Richard Allman’s drawings are beautifully crafted and document the process of time and change, which he has encapsulated in his film Tamarama. He spent months taking the river cruise from the Barbican in Plymouth along the River Tamar, meticulously drawing and redrawing the landscape. In his first animation, Richard uses his unique drawing style to capture the essence of this historic waterway, which marks the boundary between Devon and Cornwall.
Richard Allman is an active local artist living in Plymouth who has spent years documenting the changing landscape of the city and surrounding area.

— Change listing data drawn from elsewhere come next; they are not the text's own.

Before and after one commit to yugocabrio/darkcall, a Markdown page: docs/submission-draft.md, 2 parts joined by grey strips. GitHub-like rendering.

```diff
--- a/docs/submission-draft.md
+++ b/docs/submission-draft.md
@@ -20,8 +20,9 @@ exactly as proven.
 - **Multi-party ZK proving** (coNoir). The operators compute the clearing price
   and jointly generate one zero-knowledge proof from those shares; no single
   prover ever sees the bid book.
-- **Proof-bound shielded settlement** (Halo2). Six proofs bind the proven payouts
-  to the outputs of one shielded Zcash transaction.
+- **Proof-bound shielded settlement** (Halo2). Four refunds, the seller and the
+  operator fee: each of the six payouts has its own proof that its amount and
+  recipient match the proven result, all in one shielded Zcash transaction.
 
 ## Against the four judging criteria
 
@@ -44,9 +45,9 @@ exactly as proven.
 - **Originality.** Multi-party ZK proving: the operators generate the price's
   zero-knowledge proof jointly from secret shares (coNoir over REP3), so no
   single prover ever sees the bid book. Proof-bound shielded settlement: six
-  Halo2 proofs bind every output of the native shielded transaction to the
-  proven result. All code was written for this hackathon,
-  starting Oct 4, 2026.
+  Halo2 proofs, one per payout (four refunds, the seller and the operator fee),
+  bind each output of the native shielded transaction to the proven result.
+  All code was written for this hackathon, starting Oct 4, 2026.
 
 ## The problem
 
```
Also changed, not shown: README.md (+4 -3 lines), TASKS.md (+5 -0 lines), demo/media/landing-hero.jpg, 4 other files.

“My interest in regeneration projects and the change to our surroundings. The process of change to buildings all around us fascinates me. Much of this work is large scale drawing projects concerned with demolition and reconstruction – buildings partially there, the machinery being used and the superb new vistas opened up, often only temporarily. I am most interested in the process – when the building is completed, my fascination seems to disappear!

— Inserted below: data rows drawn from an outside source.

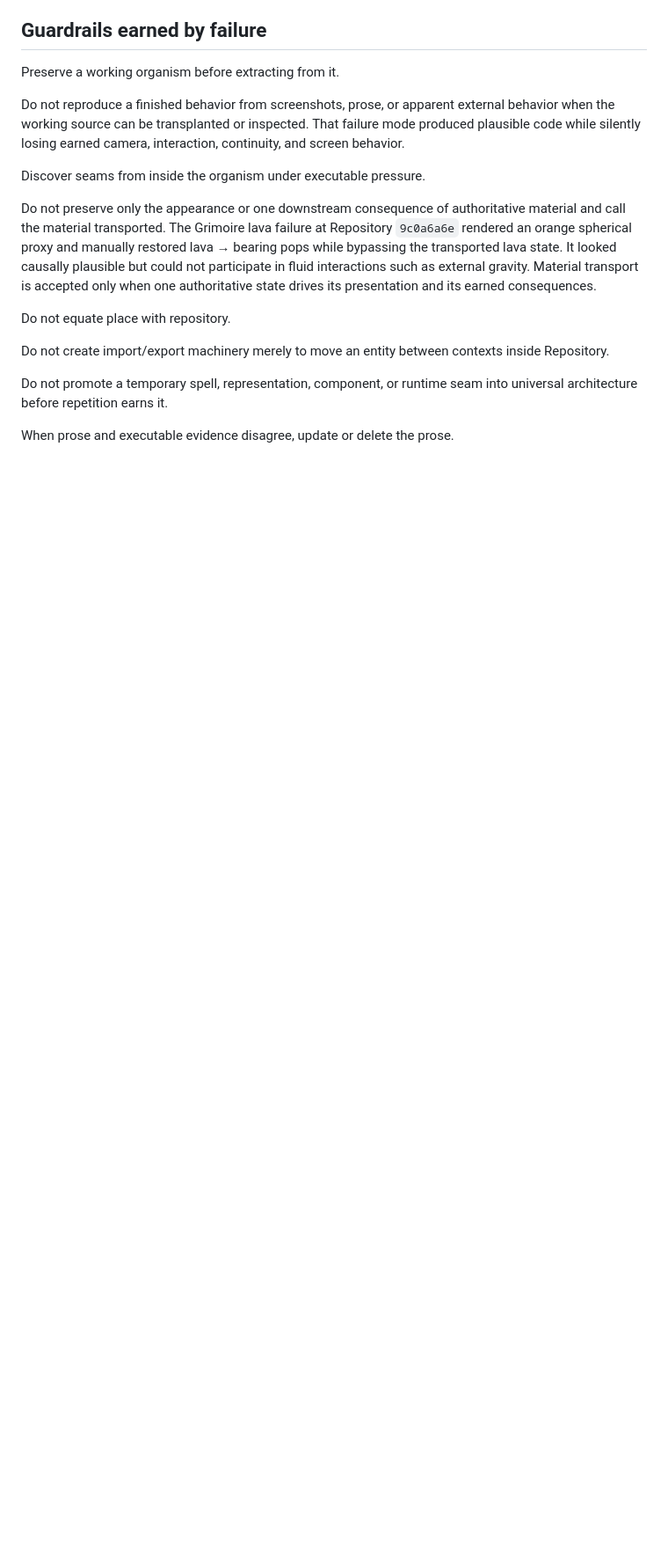
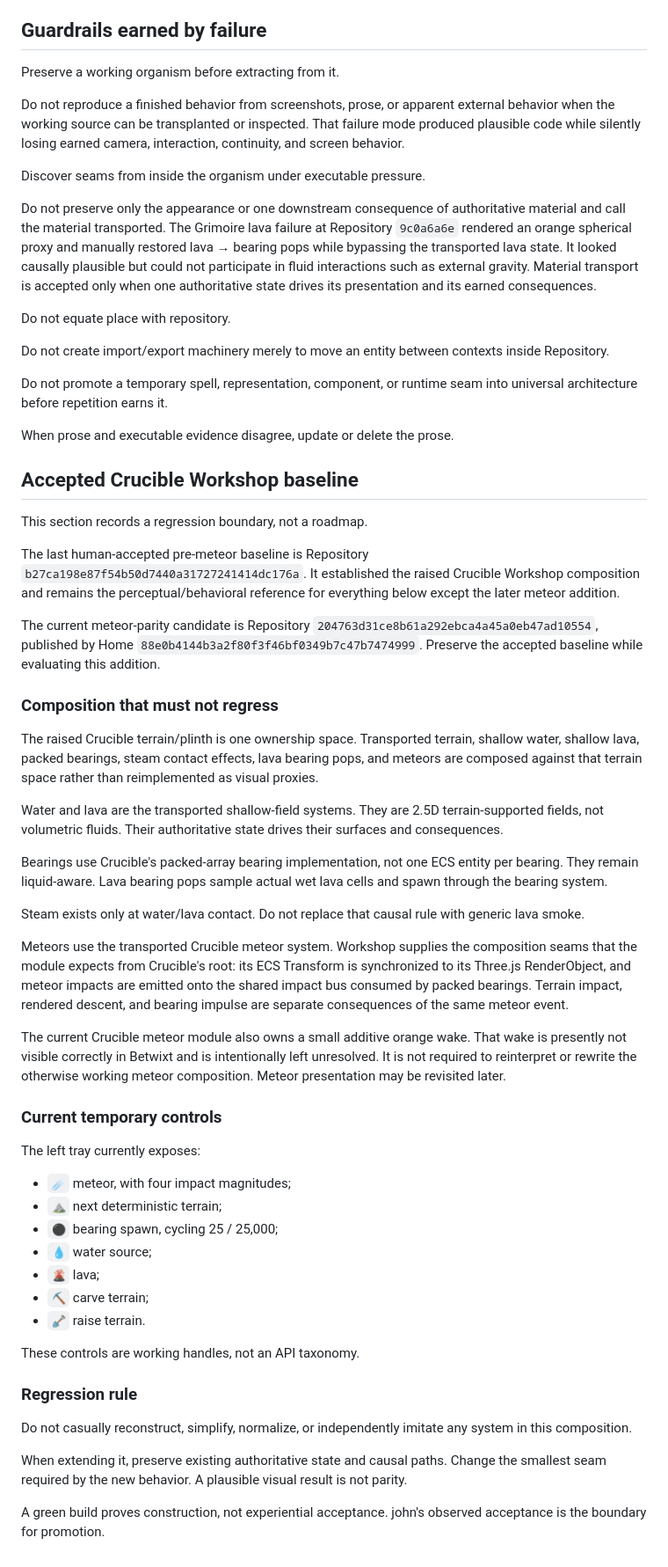
Before and after one commit to bonoj/Repository, a Markdown page: SEMANTIC_SURFACE.md, the part around the change. Shown at 88% size. Drawn GitHub-style; blank space fills up the shorter version.

Commit message:
Record accepted Crucible Workshop regression boundary

```diff
--- a/SEMANTIC_SURFACE.md
+++ b/SEMANTIC_SURFACE.md
@@ -159,3 +159,47 @@ Do not create import/export machinery merely to move an entity between contexts
 Do not promote a temporary spell, representation, component, or runtime seam into universal architecture before repetition earns it.
 
 When prose and executable evidence disagree, update or delete the prose.
+
+## Accepted Crucible Workshop baseline
+
+This section records a regression boundary, not a roadmap.
+
+The last human-accepted pre-meteor baseline is Repository `b27ca198e87f54b50d7440a31727241414dc176a`. It established the raised Crucible Workshop composition and remains the perceptual/behavioral reference for everything below except the later meteor addition.
+
+The current meteor-parity candidate is Repository `204763d31ce8b61a292ebca4a45a0eb47ad10554`, published by Home `88e0b4144b3a2f80f3f46bf0349b7c47b7474999`. Preserve the accepted baseline while evaluating this addition.
+
+### Composition that must not regress
+
+The raised Crucible terrain/plinth is one ownership space. Transported terrain, shallow water, shallow lava, packed bearings, steam contact effects, lava bearing pops, and meteors are composed against that terrain space rather than reimplemented as visual proxies.
+
+Water and lava are the transported shallow-field systems. They are 2.5D terrain-supported fields, not volumetric fluids. Their authoritative state drives their surfaces and consequences.
+
+Bearings use Crucible's packed-array bearing implementation, not one ECS entity per bearing. They remain liquid-aware. Lava bearing pops sample actual wet lava cells and spawn through the bearing system.
+
+Steam exists only at water/lava contact. Do not replace that causal rule with generic lava smoke.
+
+Meteors use the transported Crucible meteor system. Workshop supplies the composition seams that the module expects from Crucible's root: its ECS Transform is synchronized to its Three.js RenderObject, and meteor impacts are emitted onto the shared impact bus consumed by packed bearings. Terrain impact, rendered descent, and bearing impulse are separate consequences of the same meteor event.
+
+The current Crucible meteor module also owns a small additive orange wake. That wake is presently not visible correctly in Betwixt and is intentionally left unresolved. It is not required to reinterpret or rewrite the otherwise working meteor composition. Meteor presentation may be revisited later.
+
+### Current temporary controls
+
+The left tray currently exposes:
+
+- `☄️` meteor, with four impact magnitudes;
+- `⛰️` next deterministic terrain;
+- `⚫️` bearing spawn, cycling 25 / 25,000;
+- `💧` water source;
+- `🌋` lava;
+- `⛏️` carve terrain;
+- `🪏` raise terrain.
+
+These controls are working handles, not an API taxonomy.
+
+### Regression rule
+
+Do not casually reconstruct, simplify, normalize, or independently imitate any system in this composition.
+
+When extending it, preserve existing authoritative state and causal paths. Change the smallest seam required by the new behavior. A plausible visual result is not parity.
+
+A green build proves construction, not experiential acceptance. john's observed acceptance is the boundary for promotion.
```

I think a lot of people relate more easily to such drawings than to plans or models. I’m really pleased if this work helps to involve people more in the change to their surroundings, to really see what’s going on and form a judgment. Photography is vital in recording change too, but drawing can be more subjective, personal, quirky and expressive in complementing photography.”

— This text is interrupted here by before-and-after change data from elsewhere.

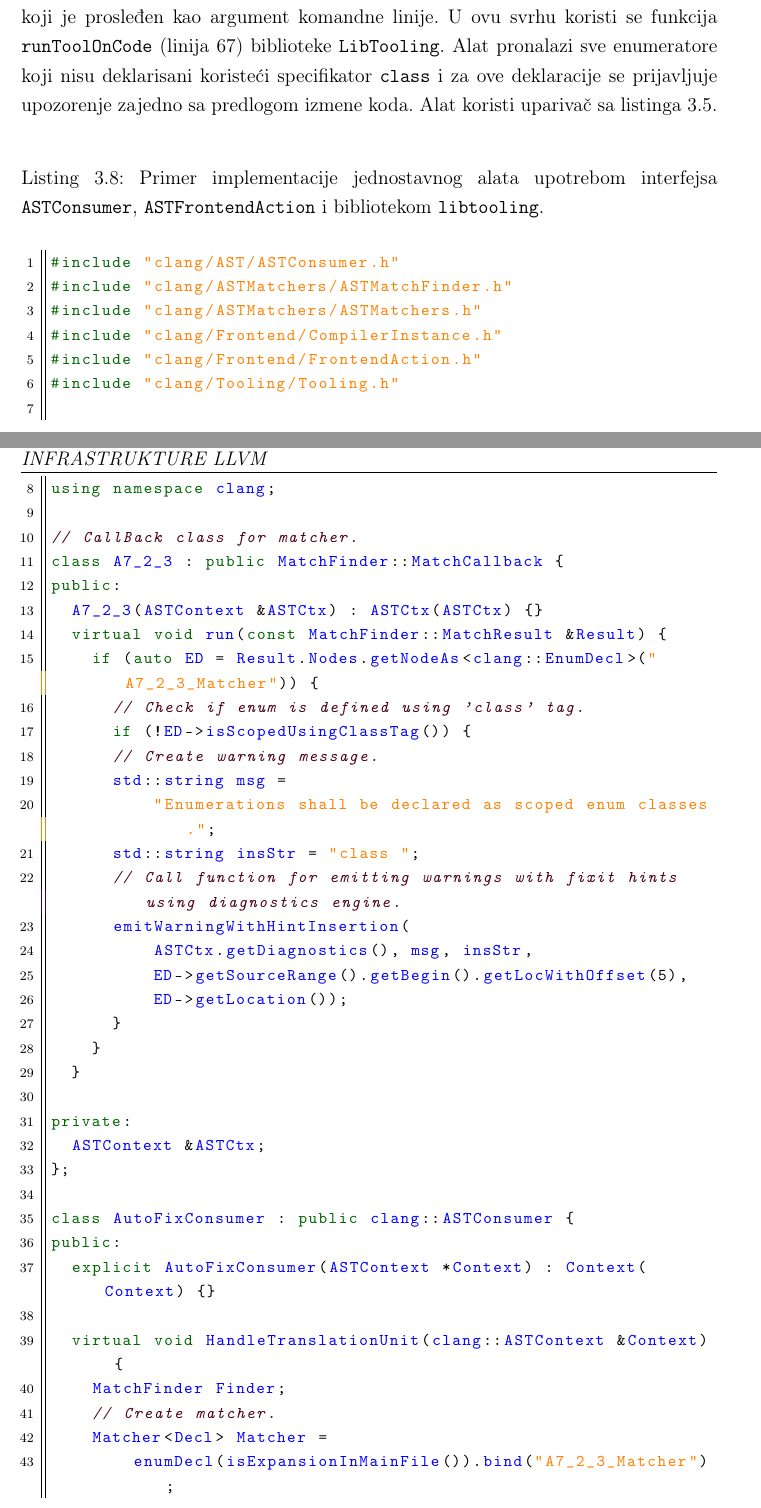
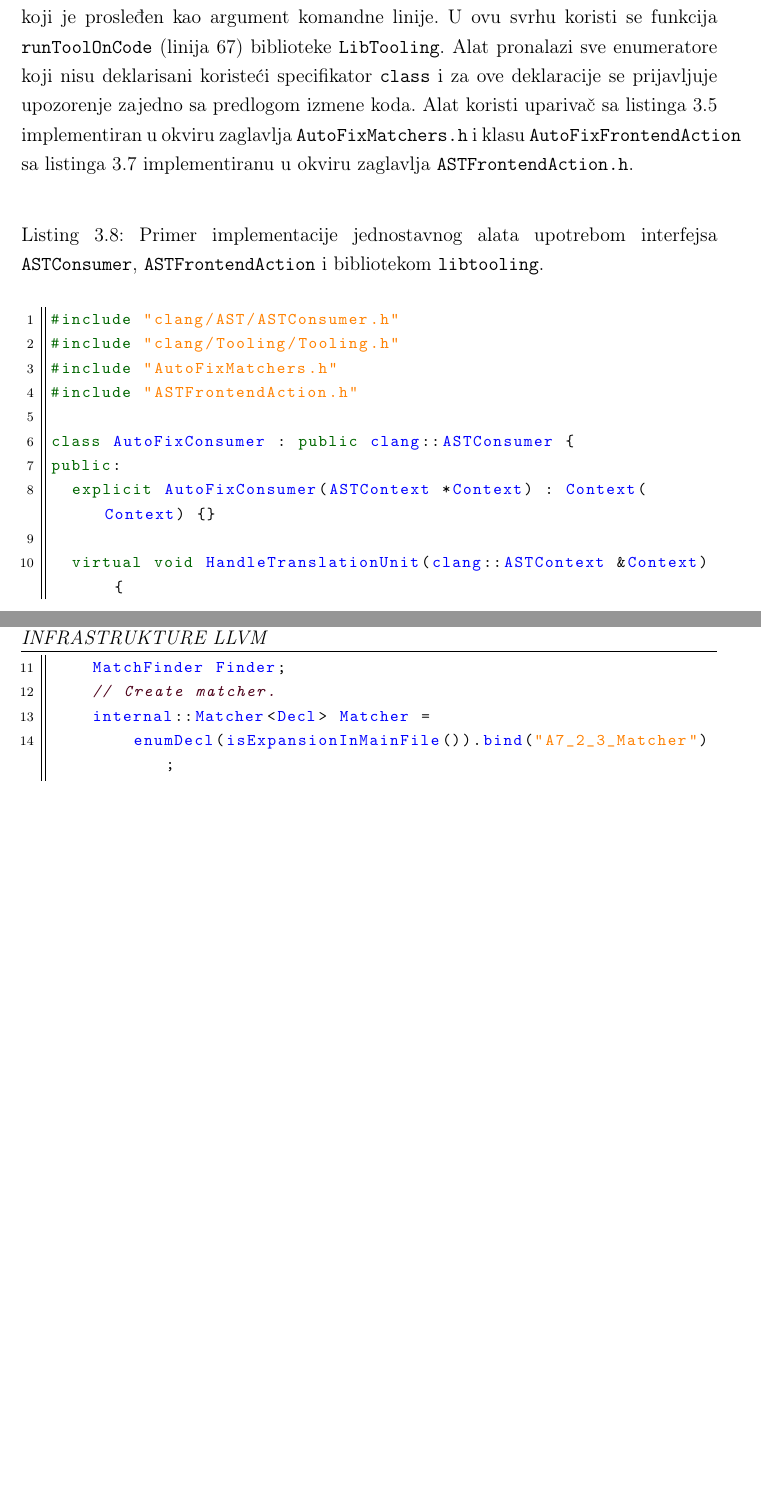
Before and after one commit to ognjen-plavsic/master, a LaTeX thesis (thesis/MasterRadOgnjenPlavsic.tex): two parts of pages 31 and 32 of 51 before the commit and two parts of pages 31 and 32 of 50 after it, joined at a grey line, cut so that both start at the same text, the shorter picture padded with empty space. Compiled offline with pdfLaTeX.

Commit message:
Minor improvements

```diff
--- a/thesis/MasterRadOgnjenPlavsic.tex
+++ b/thesis/MasterRadOgnjenPlavsic.tex
@@ -782,42 +780,13 @@ Uopsteno, \texttt{LibTooling} treba koristiti kada:
 \end{itemize}
 \end{itemize}
 
-Na listingu \ref{lst:label9} prikazana je implementacija jednostavnog alata kori\v{s}\'{c}enjem opisanih interfejsa \texttt{ASTConsumer} i \texttt{ASTFrontendAction}. Ovaj alat koristi \texttt{LibTooling} biblioteku za pokretanje definisane \texttt{ASTFrontendAction} akcije nad izvornim kodom koji je prosleđen kao argument komandne linije. U ovu svrhu koristi se funkcija \texttt{runToolOnCode} (linija 67) biblioteke \texttt{LibTooling}. Alat pronalazi sve enumeratore koji nisu deklarisani koriste\'{c}i specifikator \texttt{class} i za ove deklaracije se prijavljuje upozorenje zajedno sa predlogom izmene koda. Alat koristi upariva\v{c} sa listinga \ref{lst:MatcherList}.
+Na listingu \ref{lst:label9} prikazana je implementacija jednostavnog alata kori\v{s}\'{c}enjem opisanih interfejsa \texttt{ASTConsumer} i \texttt{ASTFrontendAction}. Ovaj alat koristi \texttt{LibTooling} biblioteku za pokretanje definisane \texttt{ASTFrontendAction} akcije nad izvornim kodom koji je prosleđen kao argument komandne linije. U ovu svrhu koristi se funkcija \texttt{runToolOnCode} (linija 67) biblioteke \texttt{LibTooling}. Alat pronalazi sve enumeratore koji nisu deklarisani koriste\'{c}i specifikator \texttt{class} i za ove deklaracije se prijavljuje upozorenje zajedno sa predlogom izmene koda. Alat koristi upariva\v{c} sa listinga \ref{lst:MatcherList} implementiran u okviru zaglavlja \texttt{AutoFixMatchers.h} i klasu \texttt{AutoFixFrontendAction} sa listinga \ref{lst:ASTAction} implementiranu u okviru zaglavlja \texttt{ASTFrontendAction.h}.
 \\
 \begin{lstlisting}[style=customc,  caption={Primer implementacije jednostavnog alata upotrebom interfejsa \texttt{ASTConsumer}, \texttt{ASTFrontendAction} i bibliotekom \texttt{libtooling}.}, label=lst:label9]
 #include "clang/AST/ASTConsumer.h"
-#include "clang/ASTMatchers/ASTMatchFinder.h"
-#include "clang/ASTMatchers/ASTMatchers.h"
-#include "clang/Frontend/CompilerInstance.h"
-#include "clang/Frontend/FrontendAction.h"
 #include "clang/Tooling/Tooling.h"
-
-using namespace clang;
-
-// CallBack class for matcher.
-class A7_2_3 : public MatchFinder::MatchCallback {
-public:
-  A7_2_3(ASTContext &ASTCtx) : ASTCtx(ASTCtx) {}
-  virtual void run(const MatchFinder::MatchResult &Result) {
-    if (auto ED = Result.Nodes.getNodeAs<clang::EnumDecl>("A7_2_3_Matcher")) {
-      // Check if enum is defined using 'class' tag.
-      if (!ED->isScopedUsingClassTag()) {
-      // Create warning message.
-      std::string msg =
-          "Enumerations shall be declared as scoped enum classes.";
-      std::string insStr = "class ";
-      // Call function for emitting warnings with fixit hints using diagnostics engine.
-      emitWarningWithHintInsertion(
-          ASTCtx.getDiagnostics(), msg, insStr,
-          ED->getSourceRange().getBegin().getLocWithOffset(5),
-          ED->getLocation());
-      }
-    }
-  }
-
-private:
-  ASTContext &ASTCtx;
-};
+#include "AutoFixMatchers.h"
+#include "ASTFrontendAction.h"
 
 class AutoFixConsumer : public clang::ASTConsumer {
 public:
@@ -826,7 +795,7 @@ public:
   virtual void HandleTranslationUnit(clang::ASTContext &Context) {
     MatchFinder Finder;
     // Create matcher.
-    Matcher<Decl> Matcher =
+    internal::Matcher<Decl> Matcher =
         enumDecl(isExpansionInMainFile()).bind("A7_2_3_Matcher");
 
     // Create CallBack class object.
```
Also changed, not shown: thesis/MasterRadOgnjenPlavsic.pdf, thesis/MasterRadOgnjenPlavsic.tex (38 more changed lines).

The River Tamar is a landscape of great contrast from the industrial space of the Devonport dockyards to the idyllic beauty of the upper tidal reaches. The film is fun and has great character, which reflects the essence of the River.
Tamarama (2014) was commissioned by the River Tamar Project in partnership with Plymouth University and made possible with support from, Arts Council England, Cornish Mining World Heritage and FEAST. The film premiered during the It’s All About the River film festival in September 2014.